▶ _What you should do_:
If a line of the material holds the string "html", please copy it.

*** Opening Task input ***

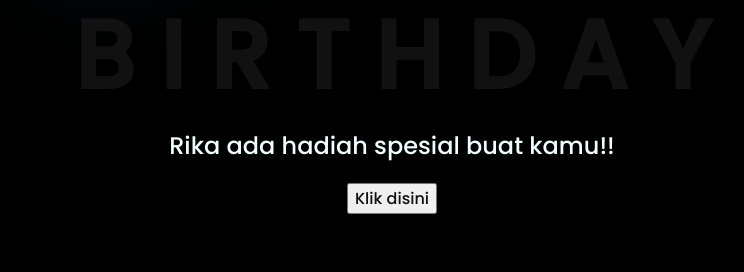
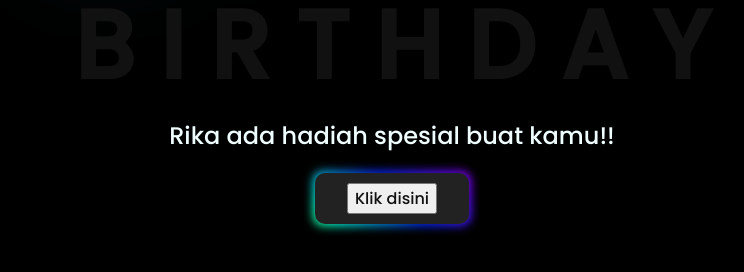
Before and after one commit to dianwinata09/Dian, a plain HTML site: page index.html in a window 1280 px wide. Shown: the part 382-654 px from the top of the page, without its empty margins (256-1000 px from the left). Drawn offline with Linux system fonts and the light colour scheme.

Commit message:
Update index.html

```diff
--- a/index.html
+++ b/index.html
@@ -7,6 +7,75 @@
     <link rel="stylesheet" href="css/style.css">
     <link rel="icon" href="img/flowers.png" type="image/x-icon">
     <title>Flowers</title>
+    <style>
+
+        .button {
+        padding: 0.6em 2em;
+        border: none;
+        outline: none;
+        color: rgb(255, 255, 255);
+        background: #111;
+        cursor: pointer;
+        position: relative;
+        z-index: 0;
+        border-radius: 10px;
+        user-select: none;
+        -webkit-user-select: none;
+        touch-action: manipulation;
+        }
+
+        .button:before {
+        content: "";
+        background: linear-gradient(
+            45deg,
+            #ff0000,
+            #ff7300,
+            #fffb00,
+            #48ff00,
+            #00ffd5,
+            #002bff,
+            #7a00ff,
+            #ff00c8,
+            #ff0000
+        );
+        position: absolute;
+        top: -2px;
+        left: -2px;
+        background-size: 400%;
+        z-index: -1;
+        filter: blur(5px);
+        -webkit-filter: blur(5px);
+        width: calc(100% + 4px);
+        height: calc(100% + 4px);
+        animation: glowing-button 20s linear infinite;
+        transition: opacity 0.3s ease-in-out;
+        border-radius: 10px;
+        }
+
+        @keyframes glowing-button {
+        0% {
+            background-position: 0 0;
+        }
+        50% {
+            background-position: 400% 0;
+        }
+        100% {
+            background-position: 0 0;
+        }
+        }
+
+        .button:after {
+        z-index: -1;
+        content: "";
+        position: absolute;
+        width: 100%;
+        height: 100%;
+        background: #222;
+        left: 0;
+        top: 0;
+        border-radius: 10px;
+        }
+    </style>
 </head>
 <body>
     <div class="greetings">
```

*** Closing Task input ***

▶ _Answer section_:
Before and after one commit to dianwinata09/Dian, a plain HTML site: page index.html in a window 1280 px wide. Shown: the part 382-654 px from the top of the page, without its empty margins (256-1000 px from the left). Drawn offline with Linux system fonts and the light colour scheme.
Update index.html
--- a/index.html
+++ b/index.html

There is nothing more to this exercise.